It’s hard to imagine why Dr. Lave would say: “I don’t understand the subsidy argument.”
The argument is simple. In 1862, the dominant fuel (camphene) is taxed at over $2.00 a gallon, while the emerging new fuel (kerosene from Pennsylvania) is taxed at 10 cents a gallon. Not a subsidy? Perhaps tax advantage is a more precise term than subsidy. Even so, the point is that the policy, more than the market, is what changed the way Americans used energy in the 1860s.

I agree, this is not an earth-shaking question, but it is at least a notch up from “tempest in a teapot.” Drawing the wrong lesson from inaccurate history can have impacts.

By the way, I’m working on book called “The Summer Spirit: A history of renewable energy,” to be published in 2010. The Whale Oil Myth is the first chapter. A visual outline of the book is [here”].

Thanks
Bill Kovarik, Ph.D.

P.S. — I can’t resist a quick note on a peripheral point: Dr. Lave says: “Burning alcohol for light is not wonderful – they have to turn out the lights for you to see the flame.” That’s true for pure alcohol, but camphene was a blend of turpentine, alcohol and camphor oil. It tested brighter than kerosene, according to Congressional testimony from the Edison Testing laboratory in 1906. Sometimes, the past is a surprising country.

Utterly fascinating. But my god, how long it takes. So, two final questions. No. 1: what’s the bottom line? No. 2: why in the world have I subjected innocent visitors to the Business Desk to such minutiae?

Well, first, the professors – who line up on exactly the same side of the energy divide, mind you – don’t even disagree about government intervention.

True, free market boosters like Walter Wriston, former CEO of Citicorp and Reagan advisor, liked to trot out the whale oil story to suggest intervention is superfluous. But environmentalists like Amory Lovins also use the story — to argue that we can break away from fossil fuels because “Big fast changes have happened before.” And that’s what Lave was saying: we ought to change our energy policy, and we can. While Kovarik is saying, history is more complicated than we realize and don’t jump to hasty conclusions.

But why I am going on and on to deliver such anticlimactic punchlines? Call it a plea for pity. Or, more accurately, for understanding the complexity — and limits — of the journalist’s job.
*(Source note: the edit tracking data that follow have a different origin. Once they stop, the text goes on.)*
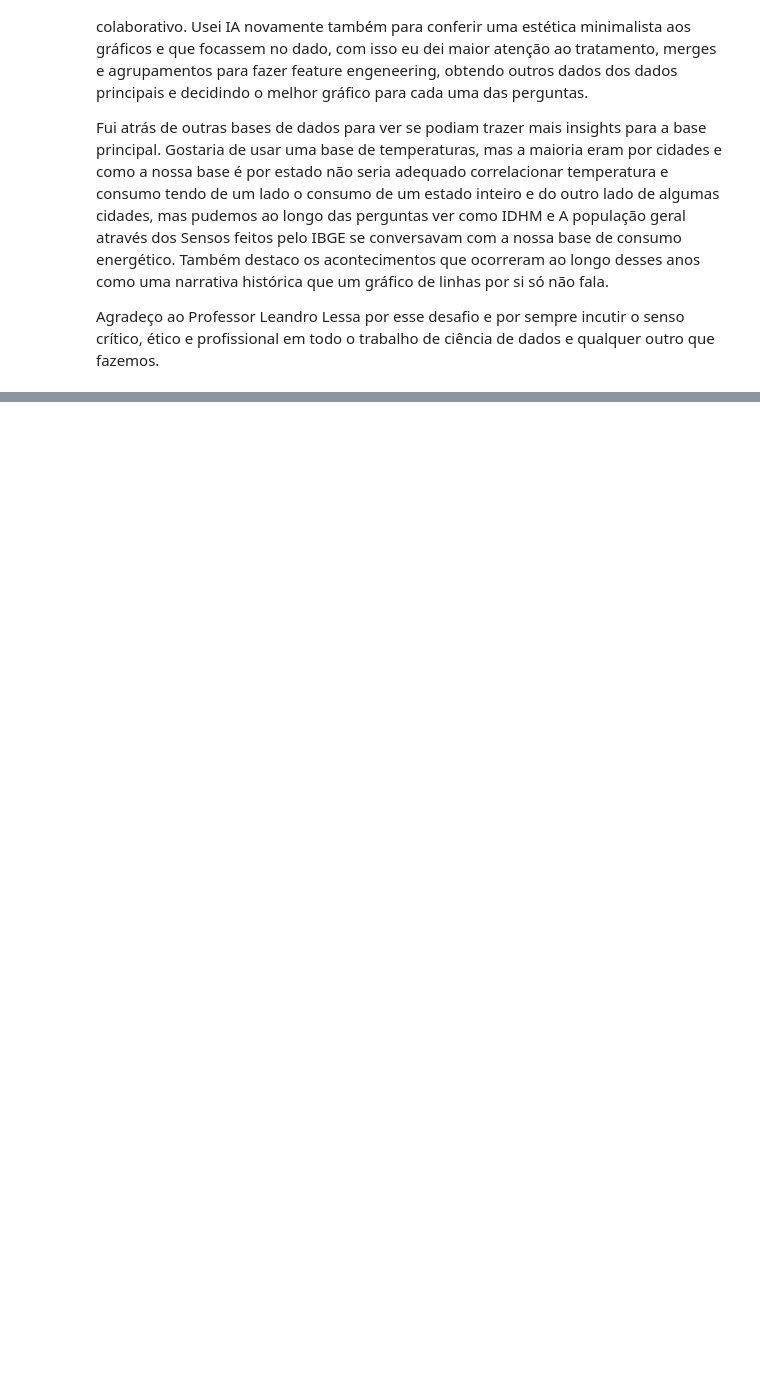
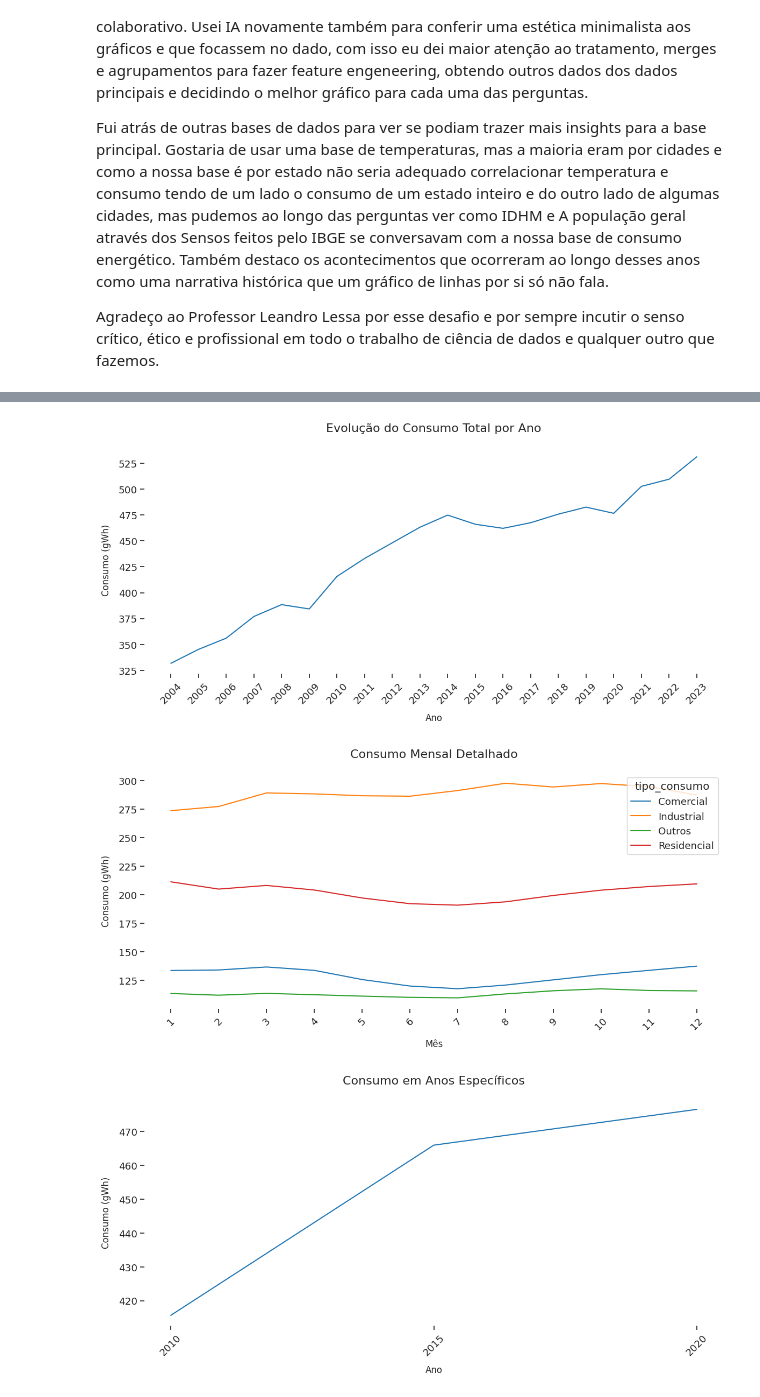
Before and after one commit to jorgelzsilva/projeto_consumo_energia, a Jupyter notebook: notebooks/desafio_final_jorge.ipynb, the cells around one changed output, grey strips where cells are left out. Saved outputs shown, nothing was run; the diff lists cells and outputs as text; code cells hidden in the pictures; blank space fills up the shorter version.

```diff
--- a/notebooks/desafio_final_jorge.ipynb
+++ b/notebooks/desafio_final_jorge.ipynb
@@ -1456,0 +1808,51 @@ Agradeço ao Professor Leandro Lessa por esse desafio e por sempre incutir o sen
+# %%
+# Gráfico de consumo total por ano
+fig_total_ano = grafico_linha(df, coluna_y='gWh',
+                              titulo='Evolução do Consumo Total por Ano',
+                              rotulo_y='Consumo (gWh)')
+
+# Gráfico detalhado por mês
+fig_detalhado_mes = grafico_linha(df, coluna_y='gWh',
+                                  titulo='Consumo Mensal Detalhado',
+                                  rotulo_y='Consumo (gWh)',
+                                  eixo_x='mes',
+                                  tipo_consumo='detalhado')
+
+# Gráfico para anos específicos
+fig_anos_especificos = grafico_linha(df, coluna_y='gWh',
+                                     titulo='Consumo em Anos Específicos',
+                                     rotulo_y='Consumo (gWh)',
+                                     filtro_x=[2010, 2015, 2020])
+
+# Gráfico por estado
+fig_estado = grafico_linha(df, coluna_y='gWh',
+                           titulo='Consumo em São Paulo e Rio de Janeiro',
+                           rotulo_y='Consumo (gWh)',
+                           filtro_estado=['São Paulo', 'Rio de Janeiro'],
+                           hue='estado')
+
+# Gráfico por região usando média
+fig_regiao = grafico_linha(df, coluna_y='gWh',
+                           titulo='Consumo Médio por Região',
+                           rotulo_y='Consumo Médio (gWh)',
+                           filtro_regiao=['Sudeste', 'Sul'],
+                           funcao_agg='media',
+                           hue='regiao')
+
+# Gráfico detalhado por tipo de consumo
+fig_tipo_consumo = grafico_linha(df, coluna_y='gWh',
+                                 titulo='Consumo por Tipo',
+                                 rotulo_y='Consumo (gWh)',
+                                 tipo_consumo='detalhado')
+
+# Salvar os gráficos
+fig_total_ano.savefig('consumo_total_anual.png', format='png', dpi=300, bbox_inches='tight')
+fig_detalhado_mes.savefig('consumo_detalhado_mensal.png', format='png', dpi=300, bbox_inches='tight')
+fig_anos_especificos.savefig('consumo_anos_especificos.png', format='png', dpi=300, bbox_inches='tight')
+fig_estado.savefig('consumo_sp_rj.png', format='png', dpi=300, bbox_inches='tight')
+fig_regiao.savefig('consumo_medio_regioes.png', format='png', dpi=300, bbox_inches='tight')
+fig_tipo_consumo.savefig('consumo_por_tipo.png', format='png', dpi=300, bbox_inches='tight')
+# %% [output]
+[figure, added]
+[figure, added]
+[figure, added]
```
Also changed, not shown: parts of 9 cells of this notebook, 18 other files.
After all this back and forth, it remains unclear to me how big a role the government did or didn’t play in the development of the petroleum industry. I am never going to know enough about the inadvertent camphene tax (Camphene? You ever hear of camphene?) — never going to know enough to argue with either of these professors.
Think how long that would take.
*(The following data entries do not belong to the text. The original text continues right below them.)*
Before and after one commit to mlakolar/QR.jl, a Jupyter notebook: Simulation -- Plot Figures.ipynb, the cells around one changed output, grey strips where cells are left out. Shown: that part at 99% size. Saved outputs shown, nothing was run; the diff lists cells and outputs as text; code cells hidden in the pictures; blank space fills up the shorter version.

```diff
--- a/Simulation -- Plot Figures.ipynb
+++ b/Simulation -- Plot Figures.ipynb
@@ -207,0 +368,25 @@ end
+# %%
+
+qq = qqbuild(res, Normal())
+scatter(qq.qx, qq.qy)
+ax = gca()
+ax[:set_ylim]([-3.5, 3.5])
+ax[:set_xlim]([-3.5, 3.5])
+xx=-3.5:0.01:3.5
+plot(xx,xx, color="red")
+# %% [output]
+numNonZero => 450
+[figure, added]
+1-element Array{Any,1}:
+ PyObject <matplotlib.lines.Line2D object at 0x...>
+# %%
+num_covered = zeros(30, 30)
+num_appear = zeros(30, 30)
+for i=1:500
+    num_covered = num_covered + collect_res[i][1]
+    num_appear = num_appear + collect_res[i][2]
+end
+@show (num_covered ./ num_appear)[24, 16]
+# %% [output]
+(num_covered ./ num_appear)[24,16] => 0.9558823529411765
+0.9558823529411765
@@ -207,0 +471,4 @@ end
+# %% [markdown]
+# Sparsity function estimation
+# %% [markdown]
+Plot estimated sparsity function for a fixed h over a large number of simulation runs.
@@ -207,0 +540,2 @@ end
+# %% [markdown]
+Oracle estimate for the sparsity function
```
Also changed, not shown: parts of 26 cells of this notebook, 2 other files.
Or put it another way. You, the public (or the one member of the public still reading at this point), pay about half my salary. (Foundations and corporations pay the rest.) Is this what YOU want me to be doing?

Professor Kovarik shows something less than esteem in writing that “televised history almost has to be shallow,” but of course he didn’t expect the line to appear on a TV correspondent’s web page. But “shallow” compared to what? A college course? A book? Enough books on both sides of an issue to become an expert and come to a definitive conclusion of one’s own?
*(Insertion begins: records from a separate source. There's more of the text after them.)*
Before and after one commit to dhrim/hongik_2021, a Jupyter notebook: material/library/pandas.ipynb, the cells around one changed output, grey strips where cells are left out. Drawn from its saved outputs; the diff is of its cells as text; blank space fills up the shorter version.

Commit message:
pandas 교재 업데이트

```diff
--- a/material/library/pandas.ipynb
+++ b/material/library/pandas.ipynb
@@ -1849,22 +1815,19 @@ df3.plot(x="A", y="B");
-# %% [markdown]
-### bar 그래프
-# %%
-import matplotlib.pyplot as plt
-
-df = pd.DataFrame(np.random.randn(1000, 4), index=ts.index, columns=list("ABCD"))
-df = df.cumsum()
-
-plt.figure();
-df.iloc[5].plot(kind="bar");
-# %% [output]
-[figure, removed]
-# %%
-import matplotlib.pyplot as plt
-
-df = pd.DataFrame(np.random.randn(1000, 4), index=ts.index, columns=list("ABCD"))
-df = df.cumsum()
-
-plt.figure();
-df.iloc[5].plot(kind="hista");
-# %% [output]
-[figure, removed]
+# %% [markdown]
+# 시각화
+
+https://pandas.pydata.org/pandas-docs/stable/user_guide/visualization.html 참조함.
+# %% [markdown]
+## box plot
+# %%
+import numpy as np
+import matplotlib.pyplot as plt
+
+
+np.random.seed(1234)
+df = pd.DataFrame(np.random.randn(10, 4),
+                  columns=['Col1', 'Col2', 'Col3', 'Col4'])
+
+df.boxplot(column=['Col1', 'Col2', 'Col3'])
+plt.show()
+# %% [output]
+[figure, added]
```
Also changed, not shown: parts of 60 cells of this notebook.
We journalists have a great job. Or at least I do. At the NewsHour, we get an eternity, by network news standards, to prepare our stories and to tell them. And yet, we always leave out vastly more than we put in. We always try to say things in shorthand, try to simplify. And we can never check EVERYTHING out. So we’re always subject to the charge that we oversimplify. Maybe now you can see why.